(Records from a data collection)
----
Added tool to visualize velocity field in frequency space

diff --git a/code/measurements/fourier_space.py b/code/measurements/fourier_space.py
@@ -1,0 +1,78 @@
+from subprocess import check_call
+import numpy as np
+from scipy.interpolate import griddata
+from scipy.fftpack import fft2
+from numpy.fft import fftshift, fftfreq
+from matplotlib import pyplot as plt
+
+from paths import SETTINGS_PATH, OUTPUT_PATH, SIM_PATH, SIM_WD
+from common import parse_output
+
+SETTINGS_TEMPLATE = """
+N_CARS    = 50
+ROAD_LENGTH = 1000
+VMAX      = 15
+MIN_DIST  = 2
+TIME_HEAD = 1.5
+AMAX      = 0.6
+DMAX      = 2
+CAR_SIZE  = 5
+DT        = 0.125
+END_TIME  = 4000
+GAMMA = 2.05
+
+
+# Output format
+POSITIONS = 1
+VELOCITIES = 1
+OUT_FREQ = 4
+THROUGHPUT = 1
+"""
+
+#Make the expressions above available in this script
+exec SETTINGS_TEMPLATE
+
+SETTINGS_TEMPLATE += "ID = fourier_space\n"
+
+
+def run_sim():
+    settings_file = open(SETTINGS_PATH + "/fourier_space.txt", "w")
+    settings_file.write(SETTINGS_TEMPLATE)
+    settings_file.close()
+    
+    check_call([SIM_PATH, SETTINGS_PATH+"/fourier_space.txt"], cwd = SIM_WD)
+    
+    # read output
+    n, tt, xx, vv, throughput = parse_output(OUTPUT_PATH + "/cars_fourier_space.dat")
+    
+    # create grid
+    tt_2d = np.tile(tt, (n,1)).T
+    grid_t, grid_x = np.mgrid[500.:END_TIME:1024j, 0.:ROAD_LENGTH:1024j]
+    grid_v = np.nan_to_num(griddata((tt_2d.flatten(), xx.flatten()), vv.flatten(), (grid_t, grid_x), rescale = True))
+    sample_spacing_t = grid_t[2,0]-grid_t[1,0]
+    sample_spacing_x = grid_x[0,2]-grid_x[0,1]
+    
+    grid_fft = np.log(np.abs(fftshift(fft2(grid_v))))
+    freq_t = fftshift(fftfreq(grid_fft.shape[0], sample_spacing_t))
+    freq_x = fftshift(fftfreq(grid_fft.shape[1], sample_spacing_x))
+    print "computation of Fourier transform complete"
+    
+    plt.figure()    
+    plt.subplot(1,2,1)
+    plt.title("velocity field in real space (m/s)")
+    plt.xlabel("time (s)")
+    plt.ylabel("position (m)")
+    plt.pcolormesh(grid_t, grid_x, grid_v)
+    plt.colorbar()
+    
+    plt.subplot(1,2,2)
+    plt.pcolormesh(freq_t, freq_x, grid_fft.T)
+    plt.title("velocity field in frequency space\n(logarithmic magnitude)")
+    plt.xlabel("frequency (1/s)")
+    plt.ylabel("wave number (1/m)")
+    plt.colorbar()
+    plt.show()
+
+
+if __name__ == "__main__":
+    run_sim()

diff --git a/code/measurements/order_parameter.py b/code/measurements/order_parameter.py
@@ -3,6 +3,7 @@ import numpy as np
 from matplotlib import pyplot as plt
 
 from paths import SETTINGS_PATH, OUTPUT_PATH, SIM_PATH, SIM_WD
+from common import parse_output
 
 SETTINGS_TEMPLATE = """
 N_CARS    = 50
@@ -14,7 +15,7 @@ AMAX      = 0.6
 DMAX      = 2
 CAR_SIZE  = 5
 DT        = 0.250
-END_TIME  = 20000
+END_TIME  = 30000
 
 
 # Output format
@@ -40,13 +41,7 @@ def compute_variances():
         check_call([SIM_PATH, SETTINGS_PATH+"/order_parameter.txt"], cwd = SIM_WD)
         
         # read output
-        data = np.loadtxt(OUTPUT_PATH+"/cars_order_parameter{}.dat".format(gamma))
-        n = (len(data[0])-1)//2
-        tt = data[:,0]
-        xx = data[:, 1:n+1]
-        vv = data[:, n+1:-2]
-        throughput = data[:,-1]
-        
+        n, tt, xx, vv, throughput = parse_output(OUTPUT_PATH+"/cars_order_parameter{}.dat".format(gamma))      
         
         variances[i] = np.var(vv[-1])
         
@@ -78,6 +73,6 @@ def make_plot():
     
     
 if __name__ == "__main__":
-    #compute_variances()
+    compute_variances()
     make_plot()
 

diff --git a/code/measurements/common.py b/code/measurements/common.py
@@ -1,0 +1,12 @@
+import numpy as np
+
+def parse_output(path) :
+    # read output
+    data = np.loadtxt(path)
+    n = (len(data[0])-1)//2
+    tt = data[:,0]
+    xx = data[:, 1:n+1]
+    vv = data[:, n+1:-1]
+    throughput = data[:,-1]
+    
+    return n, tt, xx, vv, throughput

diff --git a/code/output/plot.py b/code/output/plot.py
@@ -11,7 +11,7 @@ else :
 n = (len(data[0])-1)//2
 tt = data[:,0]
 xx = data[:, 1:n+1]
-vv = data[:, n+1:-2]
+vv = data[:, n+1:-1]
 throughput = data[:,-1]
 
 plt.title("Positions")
----
_What the exercise asks_. Retype all of the data word for word.

_Task response_.
Added tool to visualize velocity field in frequency space

diff --git a/code/measurements/fourier_space.py b/code/measurements/fourier_space.py
@@ -1,0 +1,78 @@
+from subprocess import check_call
+import numpy as np
+from scipy.interpolate import griddata
+from scipy.fftpack import fft2
+from numpy.fft import fftshift, fftfreq
+from matplotlib import pyplot as plt
+
+from paths import SETTINGS_PATH, OUTPUT_PATH, SIM_PATH, SIM_WD
+from common import parse_output
+
+SETTINGS_TEMPLATE = """
+N_CARS    = 50
+ROAD_LENGTH = 1000
+VMAX      = 15
+MIN_DIST  = 2
+TIME_HEAD = 1.5
+AMAX      = 0.6
+DMAX      = 2
+CAR_SIZE  = 5
+DT        = 0.125
+END_TIME  = 4000
+GAMMA = 2.05
+
+
+# Output format
+POSITIONS = 1
+VELOCITIES = 1
+OUT_FREQ = 4
+THROUGHPUT = 1
+"""
+
+#Make the expressions above available in this script
+exec SETTINGS_TEMPLATE
+
+SETTINGS_TEMPLATE += "ID = fourier_space\n"
+
+
+def run_sim():
+    settings_file = open(SETTINGS_PATH + "/fourier_space.txt", "w")
+    settings_file.write(SETTINGS_TEMPLATE)
+    settings_file.close()
+    
+    check_call([SIM_PATH, SETTINGS_PATH+"/fourier_space.txt"], cwd = SIM_WD)
+    
+    # read output
+    n, tt, xx, vv, throughput = parse_output(OUTPUT_PATH + "/cars_fourier_space.dat")
+    
+    # create grid
+    tt_2d = np.tile(tt, (n,1)).T
+    grid_t, grid_x = np.mgrid[500.:END_TIME:1024j, 0.:ROAD_LENGTH:1024j]
+    grid_v = np.nan_to_num(griddata((tt_2d.flatten(), xx.flatten()), vv.flatten(), (grid_t, grid_x), rescale = True))
+    sample_spacing_t = grid_t[2,0]-grid_t[1,0]
+    sample_spacing_x = grid_x[0,2]-grid_x[0,1]
+    
+    grid_fft = np.log(np.abs(fftshift(fft2(grid_v))))
+    freq_t = fftshift(fftfreq(grid_fft.shape[0], sample_spacing_t))
+    freq_x = fftshift(fftfreq(grid_fft.shape[1], sample_spacing_x))
+    print "computation of Fourier transform complete"
+    
+    plt.figure()    
+    plt.subplot(1,2,1)
+    plt.title("velocity field in real space (m/s)")
+    plt.xlabel("time (s)")
+    plt.ylabel("position (m)")
+    plt.pcolormesh(grid_t, grid_x, grid_v)
+    plt.colorbar()
+    
+    plt.subplot(1,2,2)
+    plt.pcolormesh(freq_t, freq_x, grid_fft.T)
+    plt.title("velocity field in frequency space\n(logarithmic magnitude)")
+    plt.xlabel("frequency (1/s)")
+    plt.ylabel("wave number (1/m)")
+    plt.colorbar()
+    plt.show()
+
+
+if __name__ == "__main__":
+    run_sim()

diff --git a/code/measurements/order_parameter.py b/code/measurements/order_parameter.py
@@ -3,6 +3,7 @@ import numpy as np
 from matplotlib import pyplot as plt
 
 from paths import SETTINGS_PATH, OUTPUT_PATH, SIM_PATH, SIM_WD
+from common import parse_output
 
 SETTINGS_TEMPLATE = """
 N_CARS    = 50
@@ -14,7 +15,7 @@ AMAX      = 0.6
 DMAX      = 2
 CAR_SIZE  = 5
 DT        = 0.250
-END_TIME  = 20000
+END_TIME  = 30000
 
 
 # Output format
@@ -40,13 +41,7 @@ def compute_variances():
         check_call([SIM_PATH, SETTINGS_PATH+"/order_parameter.txt"], cwd = SIM_WD)
         
         # read output
-        data = np.loadtxt(OUTPUT_PATH+"/cars_order_parameter{}.dat".format(gamma))
-        n = (len(data[0])-1)//2
-        tt = data[:,0]
-        xx = data[:, 1:n+1]
-        vv = data[:, n+1:-2]
-        throughput = data[:,-1]
-        
+        n, tt, xx, vv, throughput = parse_output(OUTPUT_PATH+"/cars_order_parameter{}.dat".format(gamma))      
         
         variances[i] = np.var(vv[-1])
         
@@ -78,6 +73,6 @@ def make_plot():
     
     
 if __name__ == "__main__":
-    #compute_variances()
+    compute_variances()
     make_plot()
 

diff --git a/code/measurements/common.py b/code/measurements/common.py
@@ -1,0 +1,12 @@
+import numpy as np
+
+def parse_output(path) :
+    # read output
+    data = np.loadtxt(path)
+    n = (len(data[0])-1)//2
+    tt = data[:,0]
+    xx = data[:, 1:n+1]
+    vv = data[:, n+1:-1]
+    throughput = data[:,-1]
+    
+    return n, tt, xx, vv, throughput

diff --git a/code/output/plot.py b/code/output/plot.py
@@ -11,7 +11,7 @@ else :
 n = (len(data[0])-1)//2
 tt = data[:,0]
 xx = data[:, 1:n+1]
-vv = data[:, n+1:-2]
+vv = data[:, n+1:-1]
 throughput = data[:,-1]
 
 plt.title("Positions")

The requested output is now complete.